The First World War made remarkably little difference to the industries on the Peninsula. If anything it seems to have stabilised them.
British Oxygen were one of the few companies to move to Greenwich during the war. It was yet another established company siting a depot in Greenwich.
The works was on a site to the North of Tunnel Avenue, redeveloped for housing in 1998. It probably covered some of the site previously used by the ammunition works.
British Oxygen was set up by the Brin brothers in 1887 in Westminster and Glasgow and went on to become a successful multi-national. There is some unexplained connection with Frederick Walton of the Inlaid Linoleum Company. Historians who have attempted to evaluate Walton’s life have found several mysterious episodes. One of these was his claim to have worked for British Oxygen. He could not have done so in Greenwich but the fact of his large linoleum factory being so near to the British Oxygen site raises a number of questions.
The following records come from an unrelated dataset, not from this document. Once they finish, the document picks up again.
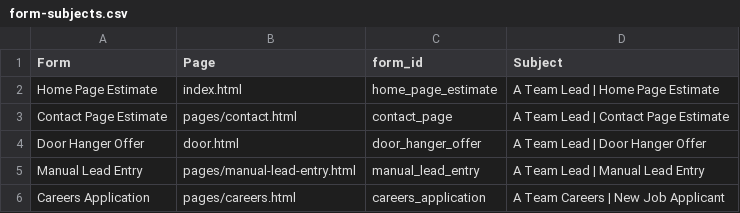
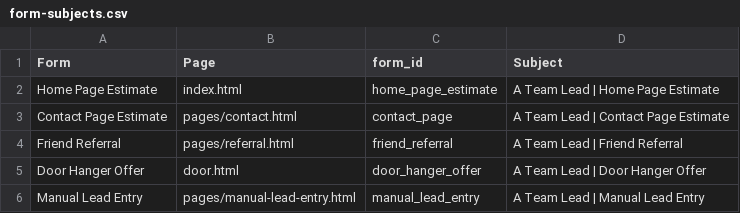
Before and after one commit to ateamllc/Website, a CSV file: docs/reference/form-subjects.csv, drawn as a sheet; only a part is shown; the shorter side is filled out with more unchanged rows.

```diff
--- a/docs/reference/form-subjects.csv
+++ b/docs/reference/form-subjects.csv
@@ -3,2 +3,3 @@ Home Page Estimate,index.html,home_page_estimate,A Team Lead | Home Page Estimat
 Contact Page Estimate,pages/contact.html,contact_page,A Team Lead | Contact Page Estimate
+Friend Referral,pages/referral.html,friend_referral,A Team Lead | Friend Referral
 Door Hanger Offer,door.html,door_hanger_offer,A Team Lead | Door Hanger Offer
```
Also changed, not shown: 4 other files.
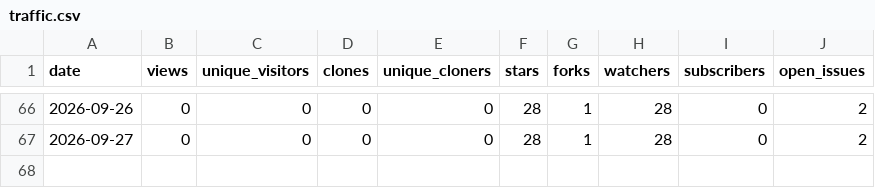
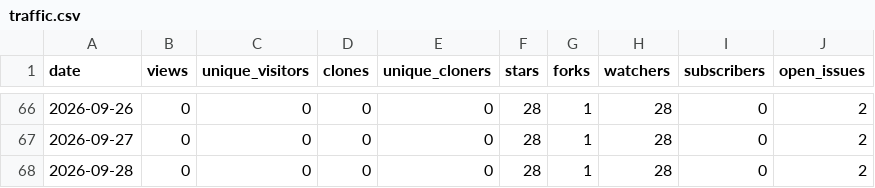
Before and after one commit to Resetnak/OpenStars, a CSV file: data/Resetnak/cooldeck/traffic.csv, drawn as a sheet; only a part is shown, gaps mark what is left out; the diff names each change by its address in the sheet, - before the commit and + after, or states it on an @@ line.

```diff
--- a/data/Resetnak/cooldeck/traffic.csv
+++ b/data/Resetnak/cooldeck/traffic.csv
+row 68: 2026-09-28 | 0 | 0 | 0 | 0 | 28 | 1 | 28 | 0 | 2
```
Also changed, not shown: data/Resetnak/MakeView/traffic.csv, data/Resetnak/OpenStars/traffic.csv, 15 other files.
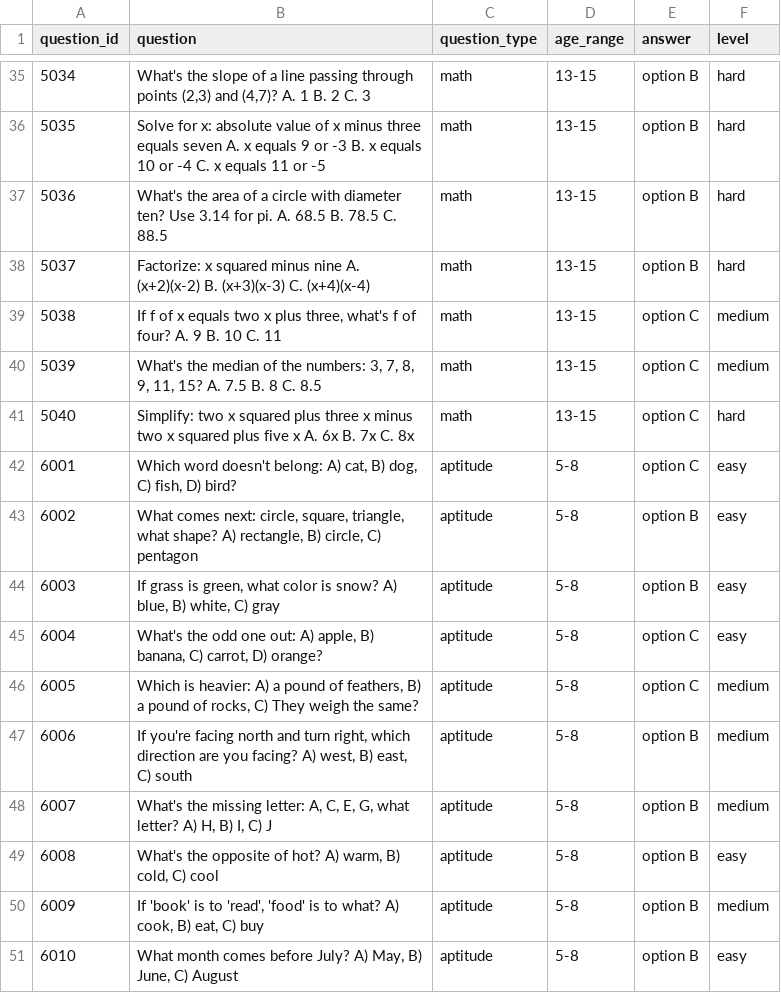
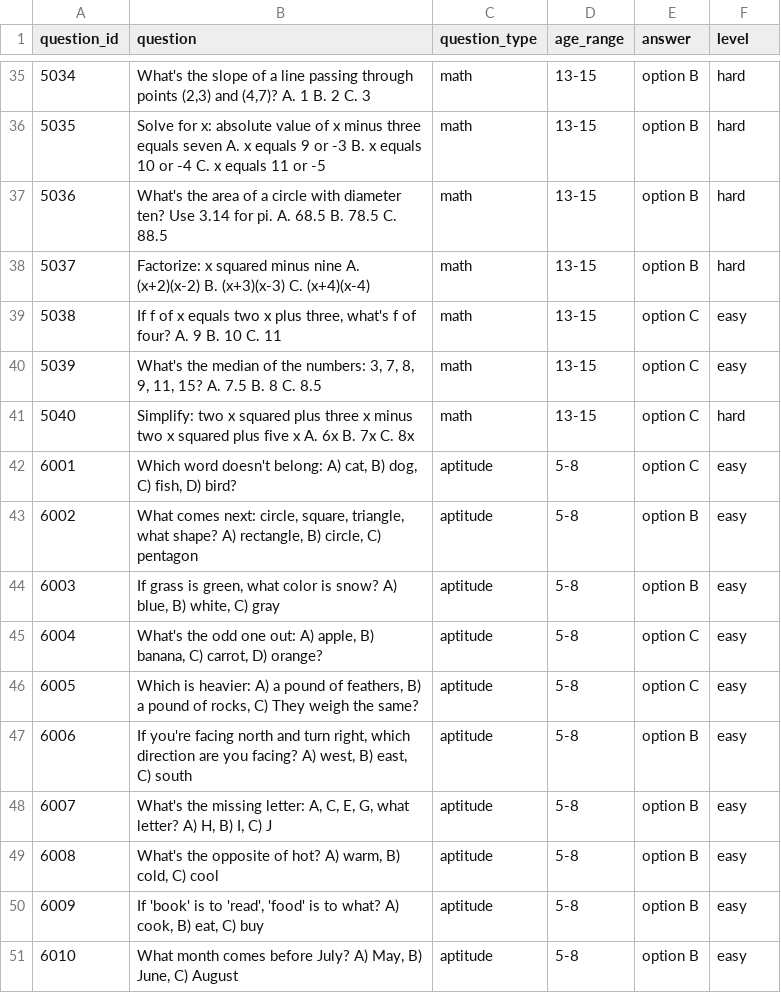
Before and after one commit to siddheshtv/alexa-lm, a CSV file: questions.csv, drawn as a sheet; only a part is shown, gaps mark what is left out; the diff covers the shown part only.

```diff
--- a/questions.csv
+++ b/questions.csv
@@ -38,4 +38,4 @@ question_id,question,question_type,age_range,answer,level
 5037,"Factorize: x squared minus nine A. (x+2)(x-2) B. (x+3)(x-3) C. (x+4)(x-4)",math,13-15,option B,hard
-5038,"If f of x equals two x plus three, what's f of four? A. 9 B. 10 C. 11",math,13-15,option C,medium
-5039,"What's the median of the numbers: 3, 7, 8, 9, 11, 15? A. 7.5 B. 8 C. 8.5",math,13-15,option C,medium
+5038,"If f of x equals two x plus three, what's f of four? A. 9 B. 10 C. 11",math,13-15,option C,easy
+5039,"What's the median of the numbers: 3, 7, 8, 9, 11, 15? A. 7.5 B. 8 C. 8.5",math,13-15,option C,easy
 5040,"Simplify: two x squared plus three x minus two x squared plus five x A. 6x B. 7x C. 8x",math,13-15,option C,hard
@@ -45,7 +45,7 @@ question_id,question,question_type,age_range,answer,level
 6004,"What's the odd one out: A) apple, B) banana, C) carrot, D) orange?",aptitude,5-8,option C,easy
-6005,"Which is heavier: A) a pound of feathers, B) a pound of rocks, C) They weigh the same?",aptitude,5-8,option C,medium
-6006,"If you're facing north and turn right, which direction are you facing? A) west, B) east, C) south",aptitude,5-8,option B,medium
-6007,"What's the missing letter: A, C, E, G, what letter? A) H, B) I, C) J",aptitude,5-8,option B,medium
+6005,"Which is heavier: A) a pound of feathers, B) a pound of rocks, C) They weigh the same?",aptitude,5-8,option C,easy
+6006,"If you're facing north and turn right, which direction are you facing? A) west, B) east, C) south",aptitude,5-8,option B,easy
+6007,"What's the missing letter: A, C, E, G, what letter? A) H, B) I, C) J",aptitude,5-8,option B,easy
 6008,"What's the opposite of hot? A) warm, B) cold, C) cool",aptitude,5-8,option B,easy
-6009,"If 'book' is to 'read', 'food' is to what? A) cook, B) eat, C) buy",aptitude,5-8,option B,medium
+6009,"If 'book' is to 'read', 'food' is to what? A) cook, B) eat, C) buy",aptitude,5-8,option B,easy
 6010,"What month comes before July? A) May, B) June, C) August",aptitude,5-8,option B,easy
```
Also changed, not shown: 16 edited cells elsewhere in this file, 1 other file.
During the first world war period the trend towards riverside sites being taken up by wharfingers and river service industries continued. British and Foreign Wharf Ltd. took over Greig’s Wharf – where the linseed crushing mill had been. United Ship Builders and Repairers Ltd moved onto Providence Wharf.